(Before-and-after change records)
<<<<
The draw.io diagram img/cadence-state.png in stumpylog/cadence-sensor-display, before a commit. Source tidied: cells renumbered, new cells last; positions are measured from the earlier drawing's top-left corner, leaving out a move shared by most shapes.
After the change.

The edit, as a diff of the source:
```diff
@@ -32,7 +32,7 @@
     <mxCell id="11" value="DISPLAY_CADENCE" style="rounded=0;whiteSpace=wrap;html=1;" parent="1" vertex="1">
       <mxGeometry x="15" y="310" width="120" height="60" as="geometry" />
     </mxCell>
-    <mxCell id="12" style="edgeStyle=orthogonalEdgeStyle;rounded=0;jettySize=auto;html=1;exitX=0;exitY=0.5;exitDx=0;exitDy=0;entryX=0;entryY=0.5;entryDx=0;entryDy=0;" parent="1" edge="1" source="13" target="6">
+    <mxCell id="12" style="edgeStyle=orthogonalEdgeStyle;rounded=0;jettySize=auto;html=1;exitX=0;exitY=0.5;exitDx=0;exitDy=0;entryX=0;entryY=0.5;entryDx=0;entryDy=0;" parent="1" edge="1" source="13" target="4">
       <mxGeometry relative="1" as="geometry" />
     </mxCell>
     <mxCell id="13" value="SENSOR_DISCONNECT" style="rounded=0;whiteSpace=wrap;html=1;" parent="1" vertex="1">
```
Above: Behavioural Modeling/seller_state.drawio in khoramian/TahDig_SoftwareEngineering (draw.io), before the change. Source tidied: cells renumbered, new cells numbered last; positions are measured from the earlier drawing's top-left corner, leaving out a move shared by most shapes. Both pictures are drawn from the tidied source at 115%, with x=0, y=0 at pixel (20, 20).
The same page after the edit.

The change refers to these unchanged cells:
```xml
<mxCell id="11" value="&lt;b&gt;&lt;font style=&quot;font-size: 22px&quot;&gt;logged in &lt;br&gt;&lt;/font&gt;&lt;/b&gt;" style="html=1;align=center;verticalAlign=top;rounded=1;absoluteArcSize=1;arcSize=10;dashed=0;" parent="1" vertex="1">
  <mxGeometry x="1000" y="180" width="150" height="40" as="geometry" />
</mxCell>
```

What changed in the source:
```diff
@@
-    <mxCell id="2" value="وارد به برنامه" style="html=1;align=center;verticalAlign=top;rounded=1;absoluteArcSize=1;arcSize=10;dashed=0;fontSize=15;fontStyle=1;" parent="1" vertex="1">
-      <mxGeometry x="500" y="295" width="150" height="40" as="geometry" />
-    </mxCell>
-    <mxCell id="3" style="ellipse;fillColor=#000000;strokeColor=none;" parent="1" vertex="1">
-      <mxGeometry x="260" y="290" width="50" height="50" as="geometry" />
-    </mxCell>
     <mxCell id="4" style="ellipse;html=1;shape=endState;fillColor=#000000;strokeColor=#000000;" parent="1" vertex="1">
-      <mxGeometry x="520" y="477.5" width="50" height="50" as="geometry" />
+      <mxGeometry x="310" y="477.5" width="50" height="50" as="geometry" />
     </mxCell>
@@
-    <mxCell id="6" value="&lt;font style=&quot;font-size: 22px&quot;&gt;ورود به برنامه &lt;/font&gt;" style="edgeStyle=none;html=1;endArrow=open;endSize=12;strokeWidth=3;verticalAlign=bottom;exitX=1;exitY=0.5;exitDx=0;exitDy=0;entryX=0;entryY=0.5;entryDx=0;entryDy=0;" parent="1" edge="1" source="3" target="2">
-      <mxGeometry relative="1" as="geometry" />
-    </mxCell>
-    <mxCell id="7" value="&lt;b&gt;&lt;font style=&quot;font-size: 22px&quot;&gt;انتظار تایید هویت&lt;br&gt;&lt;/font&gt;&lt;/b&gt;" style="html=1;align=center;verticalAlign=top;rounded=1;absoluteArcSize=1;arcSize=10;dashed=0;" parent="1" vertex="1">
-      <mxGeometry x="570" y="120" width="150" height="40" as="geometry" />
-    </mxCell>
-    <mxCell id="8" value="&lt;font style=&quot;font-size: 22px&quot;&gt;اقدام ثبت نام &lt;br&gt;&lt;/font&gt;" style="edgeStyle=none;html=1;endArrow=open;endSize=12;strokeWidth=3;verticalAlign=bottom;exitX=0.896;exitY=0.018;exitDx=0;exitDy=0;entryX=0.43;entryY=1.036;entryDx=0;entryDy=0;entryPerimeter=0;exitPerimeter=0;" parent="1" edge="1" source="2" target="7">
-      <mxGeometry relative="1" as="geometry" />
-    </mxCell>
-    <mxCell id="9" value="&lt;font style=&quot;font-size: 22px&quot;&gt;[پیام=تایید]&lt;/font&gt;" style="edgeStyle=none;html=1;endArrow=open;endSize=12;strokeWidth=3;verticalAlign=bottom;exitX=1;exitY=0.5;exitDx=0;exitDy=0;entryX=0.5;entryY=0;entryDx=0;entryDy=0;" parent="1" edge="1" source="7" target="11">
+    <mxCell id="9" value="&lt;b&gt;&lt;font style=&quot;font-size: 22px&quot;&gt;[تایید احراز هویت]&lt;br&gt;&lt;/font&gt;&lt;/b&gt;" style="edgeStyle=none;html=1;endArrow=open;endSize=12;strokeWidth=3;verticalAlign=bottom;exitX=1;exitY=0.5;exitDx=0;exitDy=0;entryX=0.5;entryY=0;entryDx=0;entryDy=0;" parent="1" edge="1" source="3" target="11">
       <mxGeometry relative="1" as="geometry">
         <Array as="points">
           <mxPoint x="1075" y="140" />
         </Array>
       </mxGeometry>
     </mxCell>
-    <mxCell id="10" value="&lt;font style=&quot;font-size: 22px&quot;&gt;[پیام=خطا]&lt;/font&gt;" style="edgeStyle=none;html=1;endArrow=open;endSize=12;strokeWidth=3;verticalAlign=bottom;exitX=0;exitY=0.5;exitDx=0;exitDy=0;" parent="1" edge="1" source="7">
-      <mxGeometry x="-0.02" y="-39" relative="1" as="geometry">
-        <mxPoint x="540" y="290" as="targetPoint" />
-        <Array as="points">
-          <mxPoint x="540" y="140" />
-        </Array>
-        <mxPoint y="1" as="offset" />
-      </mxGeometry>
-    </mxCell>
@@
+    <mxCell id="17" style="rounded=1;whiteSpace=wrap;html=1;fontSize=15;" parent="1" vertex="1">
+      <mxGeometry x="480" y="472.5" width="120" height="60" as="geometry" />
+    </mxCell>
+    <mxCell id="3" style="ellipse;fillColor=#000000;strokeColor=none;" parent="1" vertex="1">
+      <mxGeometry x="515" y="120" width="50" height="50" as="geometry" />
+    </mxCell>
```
>>>>
The answer must consist of every line from the entries above that contains the string "dashed".

Task solution
<mxCell id="11" value="&lt;b&gt;&lt;font style=&quot;font-size: 22px&quot;&gt;logged in &lt;br&gt;&lt;/font&gt;&lt;/b&gt;" style="html=1;align=center;verticalAlign=top;rounded=1;absoluteArcSize=1;arcSize=10;dashed=0;" parent="1" vertex="1">
-    <mxCell id="2" value="وارد به برنامه" style="html=1;align=center;verticalAlign=top;rounded=1;absoluteArcSize=1;arcSize=10;dashed=0;fontSize=15;fontStyle=1;" parent="1" vertex="1">
-    <mxCell id="7" value="&lt;b&gt;&lt;font style=&quot;font-size: 22px&quot;&gt;انتظار تایید هویت&lt;br&gt;&lt;/font&gt;&lt;/b&gt;" style="html=1;align=center;verticalAlign=top;rounded=1;absoluteArcSize=1;arcSize=10;dashed=0;" parent="1" vertex="1">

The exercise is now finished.